DIRECTIONS FOR THIS TASK: Copy each of the records exactly.

PROVIDED MATERIAL:
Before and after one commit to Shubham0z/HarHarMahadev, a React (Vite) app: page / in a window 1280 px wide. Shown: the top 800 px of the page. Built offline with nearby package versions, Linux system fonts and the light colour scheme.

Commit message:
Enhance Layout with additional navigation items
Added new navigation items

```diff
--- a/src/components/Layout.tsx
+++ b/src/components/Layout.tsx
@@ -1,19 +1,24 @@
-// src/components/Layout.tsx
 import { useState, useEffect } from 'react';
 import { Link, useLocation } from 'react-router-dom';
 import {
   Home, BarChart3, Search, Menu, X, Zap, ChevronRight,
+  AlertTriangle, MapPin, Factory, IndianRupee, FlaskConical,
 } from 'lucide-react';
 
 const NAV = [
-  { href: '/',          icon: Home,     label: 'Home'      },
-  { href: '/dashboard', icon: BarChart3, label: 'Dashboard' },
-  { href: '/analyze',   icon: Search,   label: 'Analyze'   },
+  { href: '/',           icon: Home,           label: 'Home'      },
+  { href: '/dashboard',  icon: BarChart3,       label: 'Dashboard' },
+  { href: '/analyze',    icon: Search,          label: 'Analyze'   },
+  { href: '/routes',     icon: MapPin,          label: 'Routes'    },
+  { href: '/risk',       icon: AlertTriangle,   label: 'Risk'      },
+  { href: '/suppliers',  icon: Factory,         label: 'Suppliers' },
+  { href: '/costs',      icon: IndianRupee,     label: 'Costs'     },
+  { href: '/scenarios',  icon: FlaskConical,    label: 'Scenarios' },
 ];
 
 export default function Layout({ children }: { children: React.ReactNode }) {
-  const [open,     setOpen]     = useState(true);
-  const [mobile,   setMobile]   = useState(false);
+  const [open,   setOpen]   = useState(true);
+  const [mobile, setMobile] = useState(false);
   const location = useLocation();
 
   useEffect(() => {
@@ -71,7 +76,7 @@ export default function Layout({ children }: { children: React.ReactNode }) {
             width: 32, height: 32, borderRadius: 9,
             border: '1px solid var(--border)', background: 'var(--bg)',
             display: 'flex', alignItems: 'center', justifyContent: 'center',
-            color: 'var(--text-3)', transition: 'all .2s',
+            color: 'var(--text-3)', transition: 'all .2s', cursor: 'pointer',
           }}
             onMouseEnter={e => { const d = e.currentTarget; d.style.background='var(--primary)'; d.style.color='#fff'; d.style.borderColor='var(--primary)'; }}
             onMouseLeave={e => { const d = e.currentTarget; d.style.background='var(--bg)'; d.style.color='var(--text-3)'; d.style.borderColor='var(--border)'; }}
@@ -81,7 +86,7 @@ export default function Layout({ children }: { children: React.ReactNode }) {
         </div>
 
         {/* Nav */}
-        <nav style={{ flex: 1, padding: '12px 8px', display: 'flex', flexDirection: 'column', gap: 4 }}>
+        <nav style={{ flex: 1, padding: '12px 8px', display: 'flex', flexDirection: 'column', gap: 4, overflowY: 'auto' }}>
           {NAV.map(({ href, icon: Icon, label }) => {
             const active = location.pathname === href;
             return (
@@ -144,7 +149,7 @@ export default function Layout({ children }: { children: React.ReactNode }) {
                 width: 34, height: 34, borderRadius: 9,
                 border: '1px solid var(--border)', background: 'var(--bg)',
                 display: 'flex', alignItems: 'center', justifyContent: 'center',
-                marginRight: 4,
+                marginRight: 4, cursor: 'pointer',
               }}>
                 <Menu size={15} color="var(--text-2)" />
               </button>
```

OUTPUT:
Before and after one commit to Shubham0z/HarHarMahadev, a React (Vite) app: page / in a window 1280 px wide. Shown: the top 800 px of the page. Built offline with nearby package versions, Linux system fonts and the light colour scheme.

Commit message:
Enhance Layout with additional navigation items
Added new navigation items

```diff
--- a/src/components/Layout.tsx
+++ b/src/components/Layout.tsx
@@ -1,19 +1,24 @@
-// src/components/Layout.tsx
 import { useState, useEffect } from 'react';
 import { Link, useLocation } from 'react-router-dom';
 import {
   Home, BarChart3, Search, Menu, X, Zap, ChevronRight,
+  AlertTriangle, MapPin, Factory, IndianRupee, FlaskConical,
 } from 'lucide-react';
 
 const NAV = [
-  { href: '/',          icon: Home,     label: 'Home'      },
-  { href: '/dashboard', icon: BarChart3, label: 'Dashboard' },
-  { href: '/analyze',   icon: Search,   label: 'Analyze'   },
+  { href: '/',           icon: Home,           label: 'Home'      },
+  { href: '/dashboard',  icon: BarChart3,       label: 'Dashboard' },
+  { href: '/analyze',    icon: Search,          label: 'Analyze'   },
+  { href: '/routes',     icon: MapPin,          label: 'Routes'    },
+  { href: '/risk',       icon: AlertTriangle,   label: 'Risk'      },
+  { href: '/suppliers',  icon: Factory,         label: 'Suppliers' },
+  { href: '/costs',      icon: IndianRupee,     label: 'Costs'     },
+  { href: '/scenarios',  icon: FlaskConical,    label: 'Scenarios' },
 ];
 
 export default function Layout({ children }: { children: React.ReactNode }) {
-  const [open,     setOpen]     = useState(true);
-  const [mobile,   setMobile]   = useState(false);
+  const [open,   setOpen]   = useState(true);
+  const [mobile, setMobile] = useState(false);
   const location = useLocation();
 
   useEffect(() => {
@@ -71,7 +76,7 @@ export default function Layout({ children }: { children: React.ReactNode }) {
             width: 32, height: 32, borderRadius: 9,
             border: '1px solid var(--border)', background: 'var(--bg)',
             display: 'flex', alignItems: 'center', justifyContent: 'center',
-            color: 'var(--text-3)', transition: 'all .2s',
+            color: 'var(--text-3)', transition: 'all .2s', cursor: 'pointer',
           }}
             onMouseEnter={e => { const d = e.currentTarget; d.style.background='var(--primary)'; d.style.color='#fff'; d.style.borderColor='var(--primary)'; }}
             onMouseLeave={e => { const d = e.currentTarget; d.style.background='var(--bg)'; d.style.color='var(--text-3)'; d.style.borderColor='var(--border)'; }}
@@ -81,7 +86,7 @@ export default function Layout({ children }: { children: React.ReactNode }) {
         </div>
 
         {/* Nav */}
-        <nav style={{ flex: 1, padding: '12px 8px', display: 'flex', flexDirection: 'column', gap: 4 }}>
+        <nav style={{ flex: 1, padding: '12px 8px', display: 'flex', flexDirection: 'column', gap: 4, overflowY: 'auto' }}>
           {NAV.map(({ href, icon: Icon, label }) => {
             const active = location.pathname === href;
             return (
@@ -144,7 +149,7 @@ export default function Layout({ children }: { children: React.ReactNode }) {
                 width: 34, height: 34, borderRadius: 9,
                 border: '1px solid var(--border)', background: 'var(--bg)',
                 display: 'flex', alignItems: 'center', justifyContent: 'center',
-                marginRight: 4,
+                marginRight: 4, cursor: 'pointer',
               }}>
                 <Menu size={15} color="var(--text-2)" />
               </button>
```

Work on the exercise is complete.